◆ Activity: Only lines holding the string "README" are wanted; copy each one from the material.

◆ Listed records:
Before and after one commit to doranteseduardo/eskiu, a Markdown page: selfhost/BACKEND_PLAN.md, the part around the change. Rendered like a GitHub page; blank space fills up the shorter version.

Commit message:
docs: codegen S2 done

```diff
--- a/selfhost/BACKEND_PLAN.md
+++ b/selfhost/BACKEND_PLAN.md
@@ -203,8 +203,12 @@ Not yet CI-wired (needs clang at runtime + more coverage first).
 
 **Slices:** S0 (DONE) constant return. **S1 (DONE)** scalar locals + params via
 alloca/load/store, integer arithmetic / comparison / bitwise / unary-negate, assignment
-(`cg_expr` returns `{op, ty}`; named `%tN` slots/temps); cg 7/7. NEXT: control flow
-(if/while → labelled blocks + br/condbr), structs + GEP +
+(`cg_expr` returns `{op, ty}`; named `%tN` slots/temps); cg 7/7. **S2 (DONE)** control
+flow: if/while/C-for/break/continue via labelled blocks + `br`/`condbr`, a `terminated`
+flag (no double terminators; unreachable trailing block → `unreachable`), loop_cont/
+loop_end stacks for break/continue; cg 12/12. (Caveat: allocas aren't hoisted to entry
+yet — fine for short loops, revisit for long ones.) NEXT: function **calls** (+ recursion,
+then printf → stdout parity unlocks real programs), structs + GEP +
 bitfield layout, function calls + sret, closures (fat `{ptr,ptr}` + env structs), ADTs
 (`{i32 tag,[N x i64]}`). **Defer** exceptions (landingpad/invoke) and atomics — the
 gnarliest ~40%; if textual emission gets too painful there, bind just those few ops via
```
---
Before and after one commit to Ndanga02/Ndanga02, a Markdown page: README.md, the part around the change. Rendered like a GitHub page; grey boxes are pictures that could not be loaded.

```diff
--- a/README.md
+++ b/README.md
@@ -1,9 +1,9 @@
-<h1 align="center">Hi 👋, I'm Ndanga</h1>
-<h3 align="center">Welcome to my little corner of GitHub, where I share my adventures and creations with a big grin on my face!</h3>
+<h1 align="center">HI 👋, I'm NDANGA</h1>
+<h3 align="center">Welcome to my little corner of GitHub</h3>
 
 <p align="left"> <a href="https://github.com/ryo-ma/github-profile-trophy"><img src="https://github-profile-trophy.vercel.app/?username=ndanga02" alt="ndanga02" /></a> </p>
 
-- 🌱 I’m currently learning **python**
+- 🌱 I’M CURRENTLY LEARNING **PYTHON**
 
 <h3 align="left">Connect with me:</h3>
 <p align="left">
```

◆ Response:
Before and after one commit to Ndanga02/Ndanga02, a Markdown page: README.md, the part around the change. Rendered like a GitHub page; grey boxes are pictures that could not be loaded.
--- a/README.md
+++ b/README.md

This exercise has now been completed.